Re: Sqrt of complex number

*To*: mathgroup at smc.vnet.net*Subject*: [mg126677] Re: Sqrt of complex number*From*: Murray Eisenberg <murray at math.umass.edu>*Date*: Wed, 30 May 2012 04:12:28 -0400 (EDT)*Delivered-to*: l-mathgroup@mail-archive0.wolfram.com*References*: <jpspgr$hdj$1@smc.vnet.net> <201205290948.FAA06757@smc.vnet.net>*Reply-to*: murray at math.umass.edu

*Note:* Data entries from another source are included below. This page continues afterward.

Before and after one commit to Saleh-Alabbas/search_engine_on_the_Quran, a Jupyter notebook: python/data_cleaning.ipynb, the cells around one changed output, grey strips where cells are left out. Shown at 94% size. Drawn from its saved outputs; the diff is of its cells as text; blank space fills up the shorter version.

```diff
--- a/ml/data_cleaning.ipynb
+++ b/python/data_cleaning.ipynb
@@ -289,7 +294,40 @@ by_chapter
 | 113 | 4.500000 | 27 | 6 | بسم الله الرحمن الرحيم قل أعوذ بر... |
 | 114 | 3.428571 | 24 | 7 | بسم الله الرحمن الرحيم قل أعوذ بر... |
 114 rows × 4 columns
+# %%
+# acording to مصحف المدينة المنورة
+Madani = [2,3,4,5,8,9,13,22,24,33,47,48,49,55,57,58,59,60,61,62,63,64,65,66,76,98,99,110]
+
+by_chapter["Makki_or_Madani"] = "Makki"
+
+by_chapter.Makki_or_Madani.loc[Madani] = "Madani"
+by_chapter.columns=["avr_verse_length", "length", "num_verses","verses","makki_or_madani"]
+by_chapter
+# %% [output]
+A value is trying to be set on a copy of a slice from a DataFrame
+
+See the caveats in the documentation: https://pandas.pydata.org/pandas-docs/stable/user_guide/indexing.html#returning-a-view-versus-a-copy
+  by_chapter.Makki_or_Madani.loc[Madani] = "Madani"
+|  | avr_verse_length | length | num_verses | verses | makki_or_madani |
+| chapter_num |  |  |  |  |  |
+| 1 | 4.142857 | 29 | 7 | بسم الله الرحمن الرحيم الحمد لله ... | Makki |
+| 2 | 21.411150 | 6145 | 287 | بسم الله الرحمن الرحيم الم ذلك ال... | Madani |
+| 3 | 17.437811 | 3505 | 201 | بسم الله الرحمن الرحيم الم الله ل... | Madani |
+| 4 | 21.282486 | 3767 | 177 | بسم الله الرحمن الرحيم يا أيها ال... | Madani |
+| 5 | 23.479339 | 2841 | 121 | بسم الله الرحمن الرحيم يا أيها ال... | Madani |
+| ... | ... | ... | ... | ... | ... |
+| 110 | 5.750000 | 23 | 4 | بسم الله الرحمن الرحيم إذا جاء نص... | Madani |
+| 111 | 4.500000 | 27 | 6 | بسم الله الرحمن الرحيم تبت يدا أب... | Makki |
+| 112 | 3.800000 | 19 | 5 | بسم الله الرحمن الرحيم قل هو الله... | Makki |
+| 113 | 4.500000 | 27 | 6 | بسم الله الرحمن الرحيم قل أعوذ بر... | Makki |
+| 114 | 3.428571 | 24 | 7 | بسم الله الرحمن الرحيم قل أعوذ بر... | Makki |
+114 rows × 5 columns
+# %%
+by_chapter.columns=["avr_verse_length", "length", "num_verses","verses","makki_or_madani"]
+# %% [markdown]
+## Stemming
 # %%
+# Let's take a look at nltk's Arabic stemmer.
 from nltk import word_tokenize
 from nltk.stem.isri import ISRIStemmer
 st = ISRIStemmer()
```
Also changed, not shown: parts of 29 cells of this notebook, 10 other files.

"You have been given a bunch of answers, each of which is correct but unresponsive to your concern. "Mathematica gives the answer it gives because it was programmed that way, a way that lacks generality, is incomplete and arguably incorrect." Nonsense! There is nothing incomplete or incorrect (arguably or otherwise) about Mathematica's behavior with Sqrt. A design decision was made that mathematically multi-valued numerical functions should return single values; the documentation states that the principal root is returned; and that's what happens. You might _prefer_ that Mathematica return all possible values of a multi-valued function, but that would raise a host of difficulties -- e.g., what if there are infinitely many values -- that would ripple through the system and cause difficulties for most computations by most users. On 5/29/12 5:48 AM, Richard Fateman wrote: > On 5/27/2012 1:44 AM, Jacare Omoplata wrote: >> Hi, >> >> When I try to find the square root of of a complex number, I get only one answer. >> >> In[1]:= Sqrt[3-4 I] >> Out[1]= 2-I >> >> But -2+I is an answer as well. >> >> In[2]:= (-2+I)^2 >> Out[2]= 3-4 I >> >> Why does Mathematica give the first answer and not the second? > > Does it choose the answer with the positive real number? > > Is there any way I can get both answers? > > Or do I just have to remember that the negative of the given answer is > also an answer? >> >> Thanks. >> > > ................ > > You have been given a bunch of answers, each of which is correct but > unresponsive to your concern. > > Mathematica gives the answer it gives because it was programmed that > way, a way that lacks generality, is incomplete and arguably incorrect. > I think it does this probably because it copied earlier systems that > had similar errors. If it was addressed specifically in the design, > then the decision was made to provide a mathematically incomplete > solution, in the hope that nobody would either not notice or not care. > > However, you noticed and appear to care. > > What you ask for is an expression that includes all answers: the > algebraic solution to the equation x^2-(3-4 I)=0. > > Notice that you can create the set of the 2 roots of a quadratic, that > is, both square roots, by typing this. > > > Table[Root[#^2 - (3 - 4 I)&, n], {n, 1, 2}] > > but this is a list, not "an algebraic number". > > If you want to manipulate "an arbitrary root", that is -2+I OR 2-I > without specifying which one, it seems that Mathematica could provide > this facility by allowing you to type, for a symbol n, > > y = Root[#^2- (3-4I)&,n] > > (actually, Root[x^2-3+4I,n] might do just a well and be less obscure). > > For example, we would know the unambiguous single value for y^2, and > we could perhaps compute y*Conjugate[y]. > > Unfortunately, Mathematica's designers/programmers do not allow you to > write Root[x^2-3+4I,n] unless n is a specific integer, namely 1 or 2. > > Conclusion: Mathematica has a notation for what you want, and it can in > fact do a few things with Root[], but it is defective in handling > Root[polynomial,n] for symbolic n. I would call it a mis-feature. Maybe > it will be fixed, which would not be easy. (while you are at it, > consider Root[Exp[I x]-1,n] ) > > Doing it right would require considerable effort, both to figure out > what the right features should be, and to implement them. > > RJF > > > > > > -- Murray Eisenberg murray at math.umass.edu Mathematics & Statistics Dept. Lederle Graduate Research Tower phone 413 549-1020 (H) University of Massachusetts 413 545-2859 (W) 710 North Pleasant Street fax 413 545-1801 Amherst, MA 01003-9305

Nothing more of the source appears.